**Records:**

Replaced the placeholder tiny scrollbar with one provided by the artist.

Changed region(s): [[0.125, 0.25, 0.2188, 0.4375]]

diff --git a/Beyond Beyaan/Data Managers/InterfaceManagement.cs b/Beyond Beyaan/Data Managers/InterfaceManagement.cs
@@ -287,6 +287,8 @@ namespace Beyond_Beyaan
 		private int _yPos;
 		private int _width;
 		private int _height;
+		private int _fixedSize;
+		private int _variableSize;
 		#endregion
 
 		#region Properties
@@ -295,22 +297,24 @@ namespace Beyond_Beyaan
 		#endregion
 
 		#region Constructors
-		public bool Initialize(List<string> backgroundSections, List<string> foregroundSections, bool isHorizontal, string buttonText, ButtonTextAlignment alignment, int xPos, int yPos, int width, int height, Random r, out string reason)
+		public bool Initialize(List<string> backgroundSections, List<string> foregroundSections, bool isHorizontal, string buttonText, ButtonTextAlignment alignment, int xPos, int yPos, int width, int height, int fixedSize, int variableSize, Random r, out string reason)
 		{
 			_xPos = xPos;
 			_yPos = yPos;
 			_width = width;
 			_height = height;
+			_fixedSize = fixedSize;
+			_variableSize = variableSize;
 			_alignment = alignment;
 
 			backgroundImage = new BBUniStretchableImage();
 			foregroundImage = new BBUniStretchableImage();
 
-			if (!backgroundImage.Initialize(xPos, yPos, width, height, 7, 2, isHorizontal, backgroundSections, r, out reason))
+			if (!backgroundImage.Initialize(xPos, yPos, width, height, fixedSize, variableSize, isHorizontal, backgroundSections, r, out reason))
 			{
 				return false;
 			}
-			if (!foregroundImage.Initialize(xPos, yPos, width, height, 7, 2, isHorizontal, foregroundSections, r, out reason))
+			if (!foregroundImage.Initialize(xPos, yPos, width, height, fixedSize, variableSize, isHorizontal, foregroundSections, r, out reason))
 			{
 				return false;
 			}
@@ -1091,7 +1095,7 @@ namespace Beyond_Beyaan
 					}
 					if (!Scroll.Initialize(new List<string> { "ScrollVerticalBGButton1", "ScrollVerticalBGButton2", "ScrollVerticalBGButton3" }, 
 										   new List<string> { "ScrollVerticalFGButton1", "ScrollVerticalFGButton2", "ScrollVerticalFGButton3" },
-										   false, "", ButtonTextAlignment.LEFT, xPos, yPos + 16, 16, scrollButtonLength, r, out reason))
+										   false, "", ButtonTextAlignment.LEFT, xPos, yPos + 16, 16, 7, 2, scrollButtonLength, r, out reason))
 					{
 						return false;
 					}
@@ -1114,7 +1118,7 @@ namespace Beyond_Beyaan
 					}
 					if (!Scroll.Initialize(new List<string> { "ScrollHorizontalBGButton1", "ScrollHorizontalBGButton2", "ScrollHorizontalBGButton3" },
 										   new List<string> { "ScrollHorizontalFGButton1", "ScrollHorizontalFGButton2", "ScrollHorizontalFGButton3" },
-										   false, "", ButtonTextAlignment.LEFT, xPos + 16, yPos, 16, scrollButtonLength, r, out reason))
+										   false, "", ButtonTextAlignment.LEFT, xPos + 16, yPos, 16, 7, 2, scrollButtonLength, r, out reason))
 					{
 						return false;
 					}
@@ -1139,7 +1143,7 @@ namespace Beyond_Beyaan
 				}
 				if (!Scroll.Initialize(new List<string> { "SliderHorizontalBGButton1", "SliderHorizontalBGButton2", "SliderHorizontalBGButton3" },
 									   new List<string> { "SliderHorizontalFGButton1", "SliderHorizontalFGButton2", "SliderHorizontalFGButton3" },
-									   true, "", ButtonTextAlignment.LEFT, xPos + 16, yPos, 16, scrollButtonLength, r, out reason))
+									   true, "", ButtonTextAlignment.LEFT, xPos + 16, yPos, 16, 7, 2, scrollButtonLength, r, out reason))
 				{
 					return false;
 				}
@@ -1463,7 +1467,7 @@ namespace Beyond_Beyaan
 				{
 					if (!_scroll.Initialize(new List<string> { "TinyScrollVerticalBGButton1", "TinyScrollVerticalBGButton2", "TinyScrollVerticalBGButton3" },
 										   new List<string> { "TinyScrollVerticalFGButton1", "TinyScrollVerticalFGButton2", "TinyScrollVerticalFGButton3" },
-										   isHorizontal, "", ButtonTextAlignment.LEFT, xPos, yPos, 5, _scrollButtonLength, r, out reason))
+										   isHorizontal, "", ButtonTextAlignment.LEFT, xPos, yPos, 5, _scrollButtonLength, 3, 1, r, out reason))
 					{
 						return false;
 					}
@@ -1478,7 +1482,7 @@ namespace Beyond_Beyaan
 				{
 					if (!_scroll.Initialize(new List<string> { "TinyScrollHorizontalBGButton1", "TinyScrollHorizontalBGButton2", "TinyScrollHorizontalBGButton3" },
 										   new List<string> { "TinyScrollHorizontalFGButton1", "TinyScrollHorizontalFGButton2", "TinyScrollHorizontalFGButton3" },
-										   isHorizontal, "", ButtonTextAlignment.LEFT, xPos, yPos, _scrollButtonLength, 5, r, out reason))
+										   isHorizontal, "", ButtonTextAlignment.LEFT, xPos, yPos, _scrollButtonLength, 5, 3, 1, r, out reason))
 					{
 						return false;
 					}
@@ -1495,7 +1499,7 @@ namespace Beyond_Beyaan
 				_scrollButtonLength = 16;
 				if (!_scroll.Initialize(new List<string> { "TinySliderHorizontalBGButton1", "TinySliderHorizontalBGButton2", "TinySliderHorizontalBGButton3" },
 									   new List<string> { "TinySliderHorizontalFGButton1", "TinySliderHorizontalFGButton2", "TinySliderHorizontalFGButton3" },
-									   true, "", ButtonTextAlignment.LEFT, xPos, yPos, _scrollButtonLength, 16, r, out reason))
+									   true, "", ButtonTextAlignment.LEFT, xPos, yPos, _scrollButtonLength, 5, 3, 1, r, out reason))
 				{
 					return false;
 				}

* * *

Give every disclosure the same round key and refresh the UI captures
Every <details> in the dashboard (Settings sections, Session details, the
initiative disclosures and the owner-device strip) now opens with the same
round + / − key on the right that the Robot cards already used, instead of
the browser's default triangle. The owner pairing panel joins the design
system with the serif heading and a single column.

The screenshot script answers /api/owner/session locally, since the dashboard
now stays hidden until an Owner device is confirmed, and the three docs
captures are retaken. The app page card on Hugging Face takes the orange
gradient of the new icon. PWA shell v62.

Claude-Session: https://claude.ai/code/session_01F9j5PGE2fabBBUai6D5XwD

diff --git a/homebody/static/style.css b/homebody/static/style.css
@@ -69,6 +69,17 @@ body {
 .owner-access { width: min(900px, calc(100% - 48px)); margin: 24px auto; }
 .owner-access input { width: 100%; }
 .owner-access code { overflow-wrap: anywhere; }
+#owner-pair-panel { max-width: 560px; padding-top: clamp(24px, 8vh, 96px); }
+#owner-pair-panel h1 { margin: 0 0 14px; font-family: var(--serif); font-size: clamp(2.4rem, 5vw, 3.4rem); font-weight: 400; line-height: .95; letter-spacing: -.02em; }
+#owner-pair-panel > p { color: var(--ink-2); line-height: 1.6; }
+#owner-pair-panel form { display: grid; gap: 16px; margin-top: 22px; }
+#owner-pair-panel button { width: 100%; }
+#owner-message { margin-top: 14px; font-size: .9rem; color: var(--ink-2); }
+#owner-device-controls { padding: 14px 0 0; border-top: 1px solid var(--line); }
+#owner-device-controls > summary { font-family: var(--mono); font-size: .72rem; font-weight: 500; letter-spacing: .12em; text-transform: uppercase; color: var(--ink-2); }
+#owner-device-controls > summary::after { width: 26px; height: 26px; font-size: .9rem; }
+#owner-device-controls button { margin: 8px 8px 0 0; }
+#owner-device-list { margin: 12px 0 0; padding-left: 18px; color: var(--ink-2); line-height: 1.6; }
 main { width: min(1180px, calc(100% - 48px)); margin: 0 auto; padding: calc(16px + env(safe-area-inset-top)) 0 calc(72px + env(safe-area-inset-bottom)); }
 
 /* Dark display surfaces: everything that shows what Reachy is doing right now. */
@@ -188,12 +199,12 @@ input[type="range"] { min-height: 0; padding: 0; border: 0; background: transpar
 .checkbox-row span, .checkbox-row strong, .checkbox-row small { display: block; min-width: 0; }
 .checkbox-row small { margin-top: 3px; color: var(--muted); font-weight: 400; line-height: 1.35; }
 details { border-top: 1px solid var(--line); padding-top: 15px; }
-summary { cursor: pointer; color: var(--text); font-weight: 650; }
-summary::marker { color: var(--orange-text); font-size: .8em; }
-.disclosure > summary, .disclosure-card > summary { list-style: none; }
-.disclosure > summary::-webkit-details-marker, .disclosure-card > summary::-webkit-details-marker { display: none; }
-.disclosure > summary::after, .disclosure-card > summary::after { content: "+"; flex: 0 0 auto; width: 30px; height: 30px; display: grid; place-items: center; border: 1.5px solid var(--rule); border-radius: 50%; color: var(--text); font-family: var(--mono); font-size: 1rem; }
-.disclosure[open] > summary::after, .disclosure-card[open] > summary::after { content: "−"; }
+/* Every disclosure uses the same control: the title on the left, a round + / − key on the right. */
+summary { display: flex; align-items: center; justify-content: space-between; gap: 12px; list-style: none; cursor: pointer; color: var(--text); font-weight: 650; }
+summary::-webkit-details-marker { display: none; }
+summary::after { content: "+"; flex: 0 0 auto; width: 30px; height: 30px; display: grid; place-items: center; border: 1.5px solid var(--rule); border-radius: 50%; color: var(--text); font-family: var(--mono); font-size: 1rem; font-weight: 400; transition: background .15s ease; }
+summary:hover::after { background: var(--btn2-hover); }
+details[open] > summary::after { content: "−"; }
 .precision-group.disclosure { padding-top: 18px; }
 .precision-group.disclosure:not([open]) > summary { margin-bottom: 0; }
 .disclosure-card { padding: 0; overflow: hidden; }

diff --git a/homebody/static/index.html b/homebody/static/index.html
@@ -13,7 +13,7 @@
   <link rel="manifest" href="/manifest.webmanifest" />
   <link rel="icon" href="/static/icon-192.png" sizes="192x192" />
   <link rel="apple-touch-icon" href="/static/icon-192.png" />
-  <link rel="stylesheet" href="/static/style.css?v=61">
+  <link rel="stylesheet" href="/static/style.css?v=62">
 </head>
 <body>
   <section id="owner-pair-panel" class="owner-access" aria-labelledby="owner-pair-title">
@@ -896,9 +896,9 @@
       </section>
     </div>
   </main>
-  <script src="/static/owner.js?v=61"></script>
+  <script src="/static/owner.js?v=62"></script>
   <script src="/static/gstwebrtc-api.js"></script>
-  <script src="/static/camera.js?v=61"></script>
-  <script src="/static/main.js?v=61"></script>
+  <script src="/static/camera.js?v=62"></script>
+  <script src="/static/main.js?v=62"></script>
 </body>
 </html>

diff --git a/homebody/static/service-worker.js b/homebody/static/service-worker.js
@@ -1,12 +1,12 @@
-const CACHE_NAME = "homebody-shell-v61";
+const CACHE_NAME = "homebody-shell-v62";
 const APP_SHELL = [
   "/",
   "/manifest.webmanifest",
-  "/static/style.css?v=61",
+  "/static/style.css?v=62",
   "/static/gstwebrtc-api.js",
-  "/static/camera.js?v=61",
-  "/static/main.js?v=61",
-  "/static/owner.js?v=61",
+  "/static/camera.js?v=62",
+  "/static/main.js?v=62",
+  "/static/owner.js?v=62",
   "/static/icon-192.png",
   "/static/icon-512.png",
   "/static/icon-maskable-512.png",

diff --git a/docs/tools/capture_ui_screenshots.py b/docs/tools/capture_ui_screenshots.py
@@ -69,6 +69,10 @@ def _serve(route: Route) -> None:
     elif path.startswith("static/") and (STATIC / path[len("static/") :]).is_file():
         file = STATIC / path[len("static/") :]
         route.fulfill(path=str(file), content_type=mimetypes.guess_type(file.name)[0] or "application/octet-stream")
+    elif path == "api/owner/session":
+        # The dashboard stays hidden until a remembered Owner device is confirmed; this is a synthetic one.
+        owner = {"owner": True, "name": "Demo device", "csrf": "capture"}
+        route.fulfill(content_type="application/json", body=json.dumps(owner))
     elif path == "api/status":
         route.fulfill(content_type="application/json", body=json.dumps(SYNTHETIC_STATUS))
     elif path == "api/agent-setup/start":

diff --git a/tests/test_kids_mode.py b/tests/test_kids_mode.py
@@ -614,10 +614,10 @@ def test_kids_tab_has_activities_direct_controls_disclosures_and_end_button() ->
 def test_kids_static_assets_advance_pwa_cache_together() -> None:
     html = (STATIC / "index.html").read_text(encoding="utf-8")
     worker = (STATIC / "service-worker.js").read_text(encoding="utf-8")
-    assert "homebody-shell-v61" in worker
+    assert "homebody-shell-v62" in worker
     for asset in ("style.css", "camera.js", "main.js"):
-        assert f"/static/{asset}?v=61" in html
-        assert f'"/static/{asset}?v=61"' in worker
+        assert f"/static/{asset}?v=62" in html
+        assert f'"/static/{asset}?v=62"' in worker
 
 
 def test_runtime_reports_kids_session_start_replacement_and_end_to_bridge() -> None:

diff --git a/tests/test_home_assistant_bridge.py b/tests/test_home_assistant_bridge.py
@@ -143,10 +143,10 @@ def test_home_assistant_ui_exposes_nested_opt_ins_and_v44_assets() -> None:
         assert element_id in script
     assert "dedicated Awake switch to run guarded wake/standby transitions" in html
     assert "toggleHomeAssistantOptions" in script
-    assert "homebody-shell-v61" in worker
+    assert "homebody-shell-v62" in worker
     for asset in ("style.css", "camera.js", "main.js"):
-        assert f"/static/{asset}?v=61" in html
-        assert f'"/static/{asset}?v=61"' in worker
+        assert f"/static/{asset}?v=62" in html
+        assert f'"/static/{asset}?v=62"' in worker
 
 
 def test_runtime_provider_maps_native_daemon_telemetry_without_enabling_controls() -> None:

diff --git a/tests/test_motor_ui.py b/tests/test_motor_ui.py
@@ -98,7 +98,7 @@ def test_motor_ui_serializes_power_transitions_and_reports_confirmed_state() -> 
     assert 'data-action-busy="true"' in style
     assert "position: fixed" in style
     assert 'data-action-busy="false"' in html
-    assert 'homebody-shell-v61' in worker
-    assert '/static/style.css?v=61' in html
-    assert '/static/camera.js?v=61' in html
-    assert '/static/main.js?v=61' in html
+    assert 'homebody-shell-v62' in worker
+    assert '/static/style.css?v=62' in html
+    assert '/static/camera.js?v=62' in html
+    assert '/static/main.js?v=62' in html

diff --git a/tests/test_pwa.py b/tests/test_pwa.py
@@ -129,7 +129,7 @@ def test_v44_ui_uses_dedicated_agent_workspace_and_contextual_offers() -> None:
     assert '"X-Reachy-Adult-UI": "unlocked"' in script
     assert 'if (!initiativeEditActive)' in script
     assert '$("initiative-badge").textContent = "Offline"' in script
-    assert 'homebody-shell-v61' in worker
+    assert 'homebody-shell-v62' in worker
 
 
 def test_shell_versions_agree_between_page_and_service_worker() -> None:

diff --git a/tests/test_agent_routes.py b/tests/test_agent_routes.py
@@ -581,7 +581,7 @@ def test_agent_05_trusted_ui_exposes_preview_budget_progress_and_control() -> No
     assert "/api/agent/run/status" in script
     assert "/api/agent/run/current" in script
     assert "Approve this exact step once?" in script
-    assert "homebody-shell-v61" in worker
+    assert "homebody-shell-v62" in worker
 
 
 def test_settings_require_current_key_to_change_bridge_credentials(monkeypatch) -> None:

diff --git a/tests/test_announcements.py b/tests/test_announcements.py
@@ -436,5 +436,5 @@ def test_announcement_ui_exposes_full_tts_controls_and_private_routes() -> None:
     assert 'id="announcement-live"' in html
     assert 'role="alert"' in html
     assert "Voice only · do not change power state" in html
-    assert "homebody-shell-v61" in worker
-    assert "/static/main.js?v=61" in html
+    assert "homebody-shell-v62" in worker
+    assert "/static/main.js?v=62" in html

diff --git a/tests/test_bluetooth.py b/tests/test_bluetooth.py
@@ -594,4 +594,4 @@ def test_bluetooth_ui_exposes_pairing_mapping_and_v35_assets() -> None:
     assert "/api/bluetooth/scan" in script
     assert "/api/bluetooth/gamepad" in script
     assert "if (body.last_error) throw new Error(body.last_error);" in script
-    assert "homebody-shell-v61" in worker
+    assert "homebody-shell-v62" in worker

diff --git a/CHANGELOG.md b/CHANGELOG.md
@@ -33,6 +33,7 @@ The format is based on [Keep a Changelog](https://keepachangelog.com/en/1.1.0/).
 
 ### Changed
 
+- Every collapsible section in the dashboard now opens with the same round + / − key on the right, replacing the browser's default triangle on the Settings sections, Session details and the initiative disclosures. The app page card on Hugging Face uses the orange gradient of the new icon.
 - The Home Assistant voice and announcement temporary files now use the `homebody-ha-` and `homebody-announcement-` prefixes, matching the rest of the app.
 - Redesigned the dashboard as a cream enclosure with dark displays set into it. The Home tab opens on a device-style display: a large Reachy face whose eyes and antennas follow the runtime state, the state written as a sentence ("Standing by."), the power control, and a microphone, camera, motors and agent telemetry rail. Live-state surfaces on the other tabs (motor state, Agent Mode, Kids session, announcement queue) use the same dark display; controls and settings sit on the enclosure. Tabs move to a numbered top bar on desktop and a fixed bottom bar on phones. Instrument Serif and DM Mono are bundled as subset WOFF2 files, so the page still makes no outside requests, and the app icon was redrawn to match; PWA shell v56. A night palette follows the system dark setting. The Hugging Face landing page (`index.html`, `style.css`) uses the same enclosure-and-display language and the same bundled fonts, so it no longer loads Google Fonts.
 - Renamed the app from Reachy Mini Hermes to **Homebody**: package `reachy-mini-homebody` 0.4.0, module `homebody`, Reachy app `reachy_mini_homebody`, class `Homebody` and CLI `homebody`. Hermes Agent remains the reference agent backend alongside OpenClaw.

**What is expected:** Taking the lines above, repeat exactly those from the line that contains "do not change" through the line that contains "### Changed", and both of those lines as well. Include nothing else.

**Expected answer:**
     assert "Voice only · do not change power state" in html
-    assert "homebody-shell-v61" in worker
-    assert "/static/main.js?v=61" in html
+    assert "homebody-shell-v62" in worker
+    assert "/static/main.js?v=62" in html

diff --git a/tests/test_bluetooth.py b/tests/test_bluetooth.py
@@ -594,4 +594,4 @@ def test_bluetooth_ui_exposes_pairing_mapping_and_v35_assets() -> None:
     assert "/api/bluetooth/scan" in script
     assert "/api/bluetooth/gamepad" in script
     assert "if (body.last_error) throw new Error(body.last_error);" in script
-    assert "homebody-shell-v61" in worker
+    assert "homebody-shell-v62" in worker

diff --git a/CHANGELOG.md b/CHANGELOG.md
@@ -33,6 +33,7 @@ The format is based on [Keep a Changelog](https://keepachangelog.com/en/1.1.0/).
 
 ### Changed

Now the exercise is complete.